Fortuitously, just yesterday, he had agreed to be Sam's pretend boyfriend for the sake of her parents. She wanted to resign from her father's accounting practice—which she was supposed to head when her dad retired in a few years—to follow her dream of going into the food industry. But Sam was afraid she'd break her parents' hearts if she did that.
Apparently, though, both her mum and dad had been keen for her to find a life partner. When Kris had jokingly suggested that she should give the excuse that she'd met a man in Sydney, and that was why she wanted to quit the practice and leave Melbourne, Sam grabbed at the idea.
As a helpful guy happy to assist a friend in need, he was more than happy to play Sam's boyfriend if her parents insisted on meeting one. But he could also take advantage of this charade, couldn't he?
He reached over and grabbed Sam's hand, giving it a warning squeeze. “You're not too tired, are you, sweetheart?

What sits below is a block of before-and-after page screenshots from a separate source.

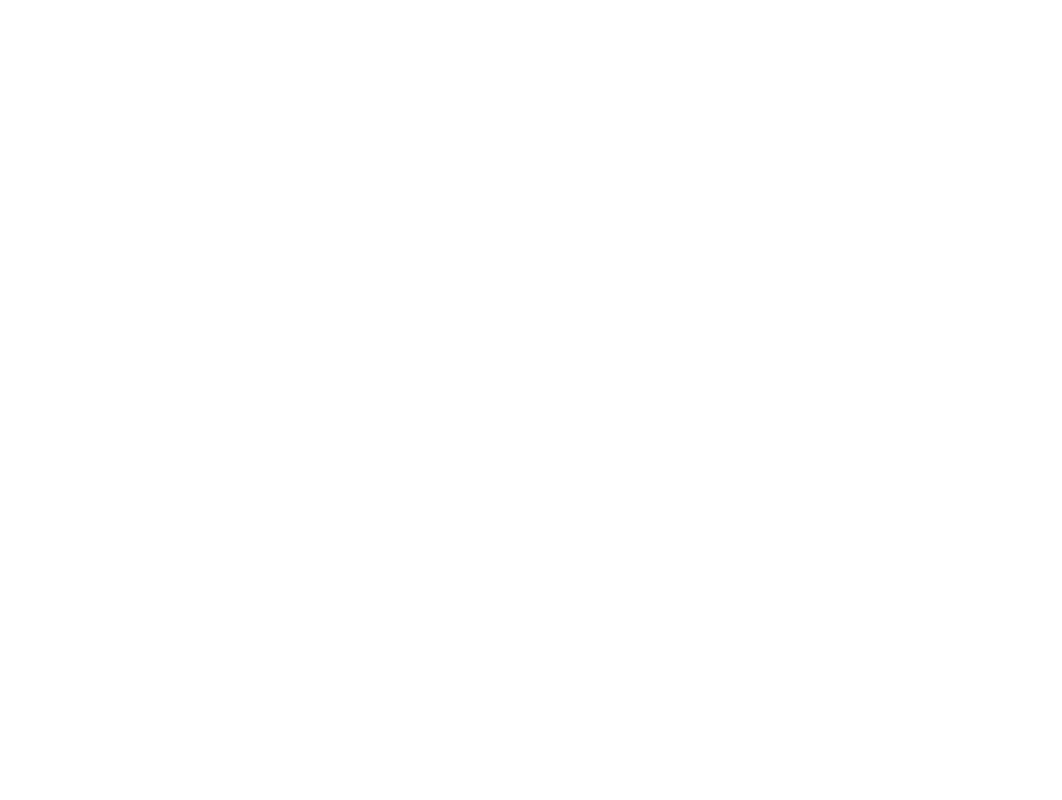
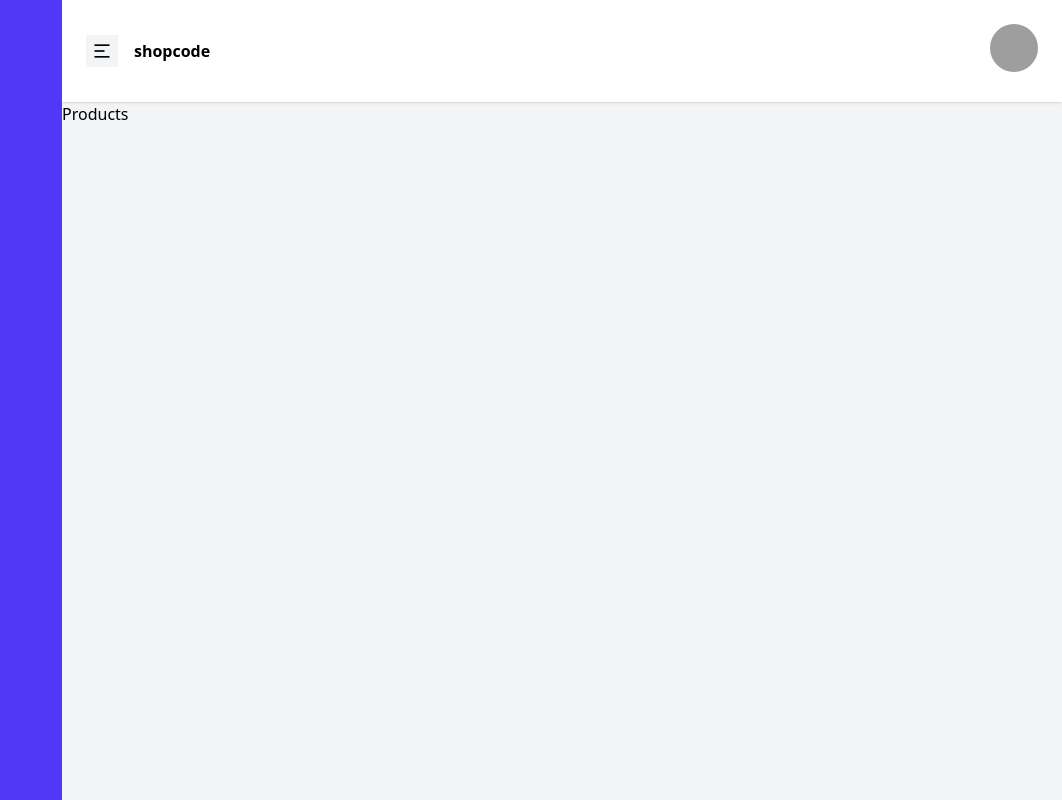
Before and after one commit to Raushan022/shop-react, a React (Vite) app: page /admin/products in a window 1280 px wide. Before the commit this address had no page. Shown: the whole page, without its empty margins (218-1280 px from the left). Built offline with nearby package versions, Linux system fonts and the light colour scheme; grey boxes are pictures that could not be loaded.

Commit message:
products page setup with routing

```diff
--- a/src/App.jsx
+++ b/src/App.jsx
@@ -1,12 +1,16 @@
 import { BrowserRouter, Routes, Route } from "react-router-dom";
-import Admin from "./components/Admin";
 import "remixicon/fonts/remixicon.css";
+import NotFound from "./components/NotFound";
+import Products from "./components/Admin/Products";
 
 const App = () => {
   return (
     <BrowserRouter>
       <Routes>
-        <Route path="/" element={<Admin />} />
+        <Route path="/admin">
+          <Route path="products" element={<Products />} />
+        </Route>
+        <Route path="*" element={<NotFound />} />
       </Routes>
     </BrowserRouter>
   );
--- a/src/components/Admin/index.jsx
+++ b/src/components/Admin/Layout.jsx
@@ -1,6 +1,6 @@
 import { useState } from "react";
 
-const Admin = () => {
+const Layout = ({ children }) => {
   const [sidebarSize, setSidebarSize] = useState(280);
   const [openAccountMenu, setOpenAccountMenu] = useState(false);
 
@@ -52,9 +52,11 @@
             </button>
           </div>
         </nav>
+
+        <div>{children}</div>
       </section>
     </div>
   );
 };
 
-export default Admin;
+export default Layout;
--- /dev/null
+++ b/src/components/Admin/Products.jsx
@@ -0,0 +1,12 @@
+import React from "react";
+import Layout from "./Layout";
+
+const Products = () => {
+  return (
+    <Layout>
+      <h1>Products</h1>
+    </Layout>
+  );
+};
+
+export default Products;
--- /dev/null
+++ b/src/components/NotFound.jsx
@@ -0,0 +1,11 @@
+import React from "react";
+
+const NotFound = () => {
+  return (
+    <div className="h-screen bg-gray-100 flex items-center justify-center">
+      <h1 className="text-lg font-semibold">404 | Not Found</h1>
+    </div>
+  );
+};
+
+export default NotFound;
```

I thought we could continue talking about the plan we started discussing yesterday—the one involving me meeting your folks.”
Sandy's gasp from the back was audible while he noticed Sam swallow a smile.
“Of course not, honey,” Sam answered, playing along with him. “It'll be great to finalise that plan.”
He grinned at her and caught the twinkling in her beautiful brown eyes.
“So when did you two start going out?” Sandy asked coldly.
“A month ago,” Adam responded, making it up on the spot. “Although we'd known each other for much longer than that. Sam is Kris's cousin.”
He hoped Sandy wouldn't ask any more questions. The last time Sam had been in Sydney was three months ago.
“But you and I went out on a date just two weeks ago,” Sandy said pointedly.
“That wasn't a date,” he contended. “You asked me to have lunch with you and, as a friend, I turned up. Sam knows about it. I told her.”
“Yes,” Sam said, backing him up. “Adam explained everything to me. He promised not to do it again.”
Adam almost laughed out loud at Sam's comment. It was great.
End of Chapter One.
Hope you enjoyed that. I'll post Chapter Two tomorrow.